_Exercise prompt_
The word "docs" may appear in lines of the data; say how many such lines there are, with nothing beyond the number.

[[ Entries shown, beginning ]]

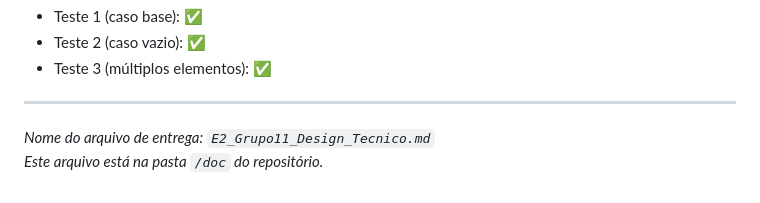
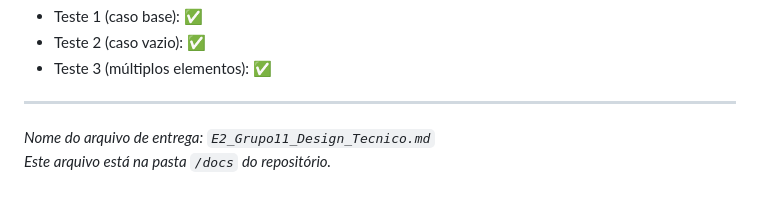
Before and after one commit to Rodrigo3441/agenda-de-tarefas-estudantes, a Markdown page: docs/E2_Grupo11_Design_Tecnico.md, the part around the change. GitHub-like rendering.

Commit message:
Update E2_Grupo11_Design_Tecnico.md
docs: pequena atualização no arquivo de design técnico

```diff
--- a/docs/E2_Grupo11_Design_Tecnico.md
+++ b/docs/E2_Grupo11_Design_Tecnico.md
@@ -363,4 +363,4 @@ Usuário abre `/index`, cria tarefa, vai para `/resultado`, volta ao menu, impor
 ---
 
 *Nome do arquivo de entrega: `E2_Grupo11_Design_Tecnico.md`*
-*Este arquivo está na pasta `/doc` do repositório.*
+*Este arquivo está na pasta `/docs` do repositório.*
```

[[ Entries shown, end ]]

_Response to the task_
5